“I came to the Family Support Centre in Tari after I was raped by an unknown man, a driver. I had nowhere to go. I was too scared to go to my family and also I was afraid that I may fall pregnant or have potentially contracted an STI or HIV.”

The experience of this 18 year-old survivor is, sadly, not a rare occurrence among young girls and women in Tari, Hela Province. Displaced by tribal fights and the Highland’s earthquake in 2018, these women were vulnerable to gender-based and sexual violence. 

The Family Support Centre (FSC), run by the Hela Provincial Health Authority, provides specialist medical and psychological care to survivors of sexual and gender-based violence. However, the support provided by the team is dependent on supplies of essential equipment and medicines and this supply can be inconsistent. 

According to the FSC manager Sr. Clare Lembo, there were many occasions when she and her team had to send victims of sexual violence home without proper care simply because they there was no stock.

“In the past, we sent patients home because of no drug supply and no testing kits. The result was that many patients did not want to come to the FSC.” 

Post-exposure prophylaxis, or PEP, must be administered within 72 hours of potential exposure to HIV to prevent infection. A lack of these medicines, and of other testing kits for pregnancy or sexually transmitted infections, puts women and girls at risk. 

Through its humanitarian response programme, UNFPA, in partnership with the Government of Papua New Guinea, UN agencies, NGOs and other partners, has provided the FSC in Tari with Reproductive Health Kits, which include PEP, STI testing and treatment, and HIV and pregnancy testing. 

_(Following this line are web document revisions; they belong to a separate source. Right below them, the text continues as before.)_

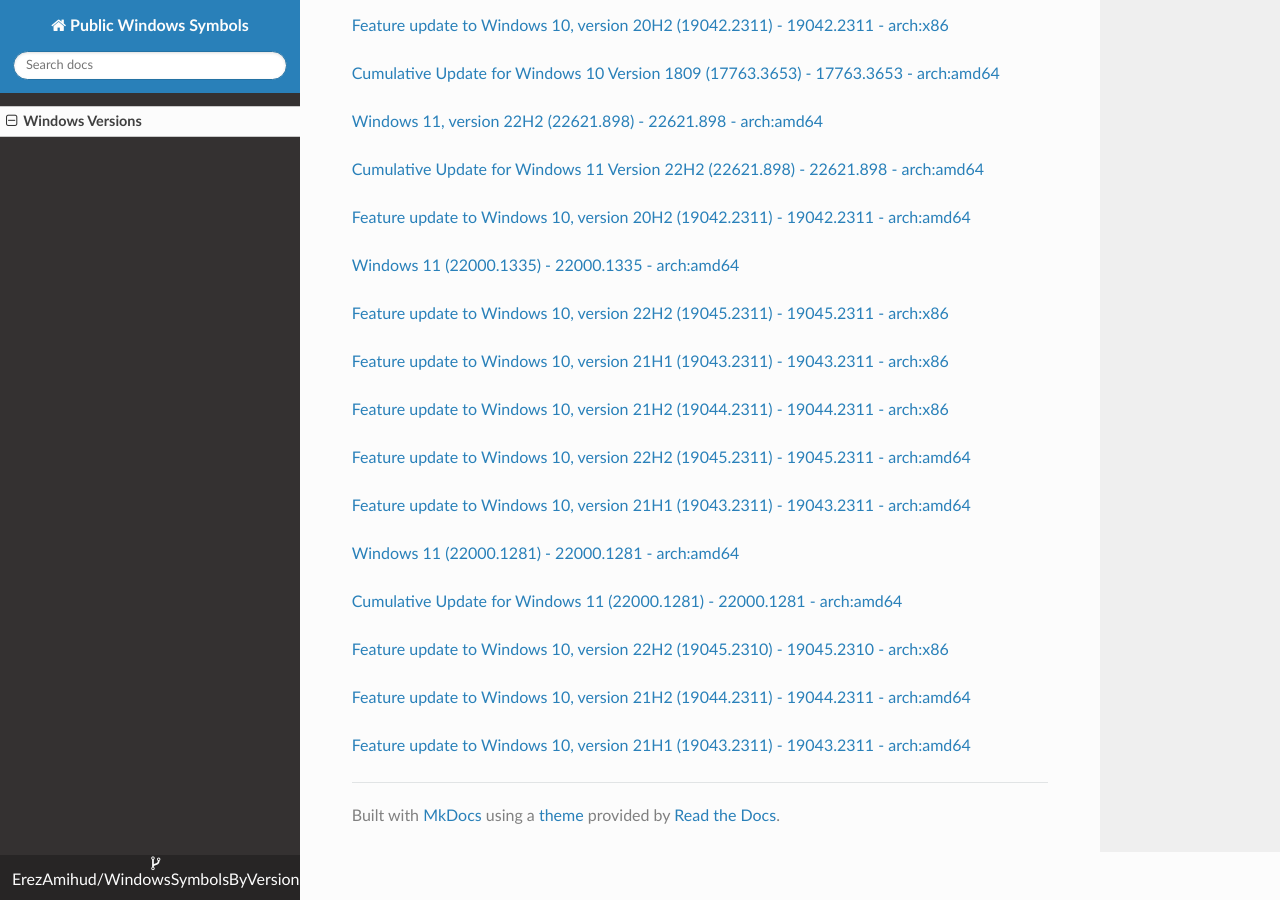
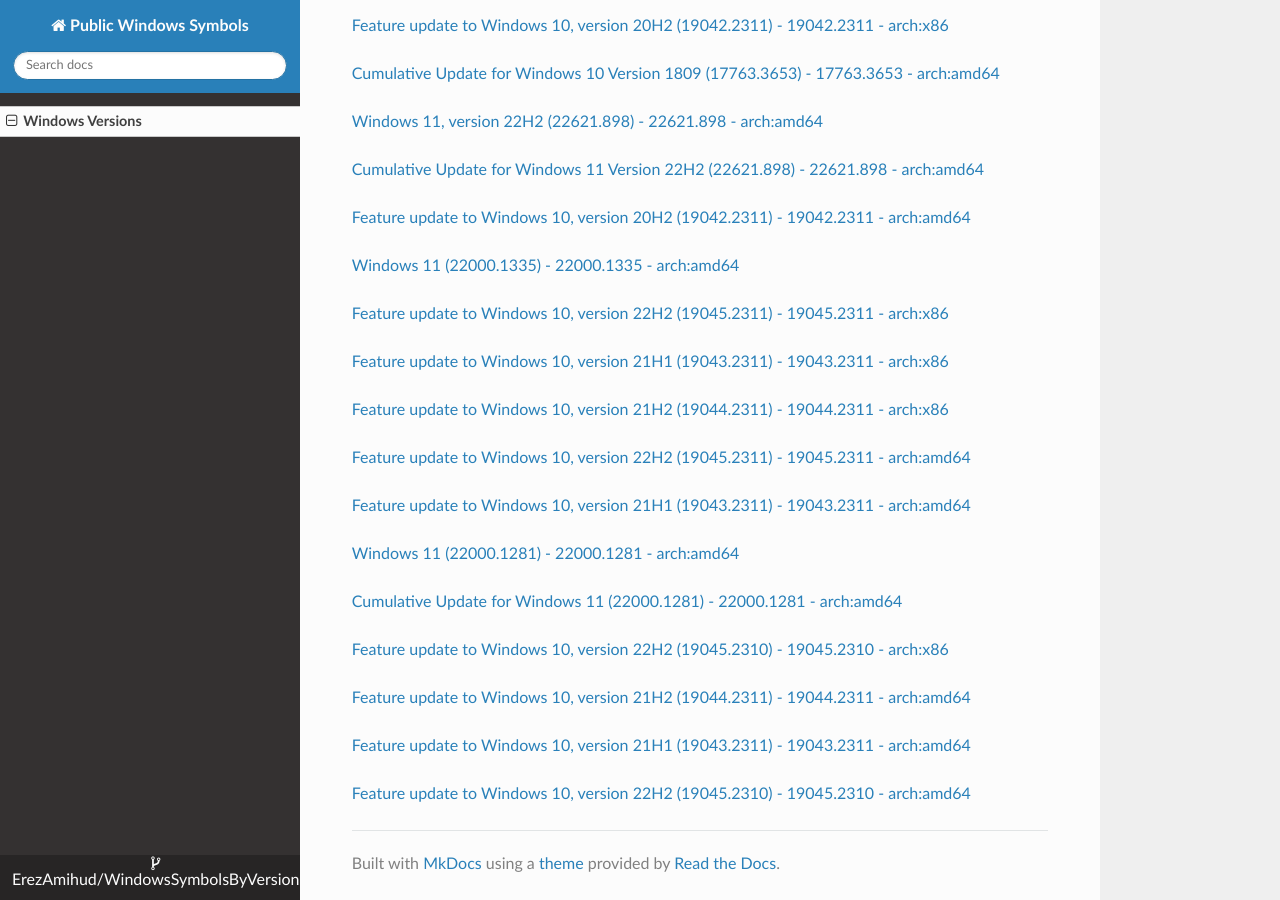
Before and after one commit to ErezAmihud/WindowsSymbolsByVersion, an MkDocs documentation site: the page built from docs/index.md, in a window 1280 px wide and 900 px high, scrolled down 44885 px. Built offline with MkDocs 1.6.1, drawn with Linux system fonts in a browser that asks for light colours; nearby versions of some CDN libraries.

Commit message:
Automated commit, add manifest for 216be9a2-a065-4e29-ad7e-1569fff44af6

```diff
--- a/docs/index.md
+++ b/docs/index.md
@@ -2635,3 +2635,6 @@
 
 
 [Feature update to Windows 10, version 21H1 (19043.2311) - 19043.2311 - arch:amd64](https://github.com/ErezAmihud/WindowsSymbolsByVersion/blob/main/manifests/783c1b3a-fffc-4de5-a5f2-9c92463fcb47.manifest)
+
+
+[Feature update to Windows 10, version 22H2 (19045.2310) - 19045.2310 - arch:amd64](https://github.com/ErezAmihud/WindowsSymbolsByVersion/blob/main/manifests/216be9a2-a065-4e29-ad7e-1569fff44af6.manifest)
```
Also changed, not shown: process_builds.json (+1 -1 lines), 1 other file.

Sr Clare reports that following the provision of the kits, the team is reaching out to more survivors in the community and more survivors are now coming to the FSC. 

The FSC was also supported with Dignity Kits, a pack including reusable pads, soap, and other hygiene products that assists displaced women and girls maintain good menstrual hygiene. Women and girls in the remotest parts of Hela have received these kits through the establishment of seven FSC’s made possible by the initial provision of kits by UNFPA.

The centres are now established at Koroba and Magarima District Hospitals, in addition to health centres in Komo, Walete, Pureni, and Kopiako. 

“Women and girls can now maintain proper hygiene by using reusable pads instead of rags. These are also cost effective and they feel really comfortable” continued Sr. Clare.c“Some mothers with gynecological problems were ecstatic when they started using the pads. They also said that STI treatments have helped them alot.”

In 2021 alone, 4,186 sexual and gender based violence survivors have been reached and treated among the seven FSCs through the provision of Reproductive Health Kits and Dignitity Kits

The rape survivor commenced on PEP, CEP and STI treatment and was tested negative for HIV and managed to have her regular menstuation again. 

“FSC is providing the best service yet and I know there are others just like me in the communities and I will share my experience with them so they can come and get help as well.“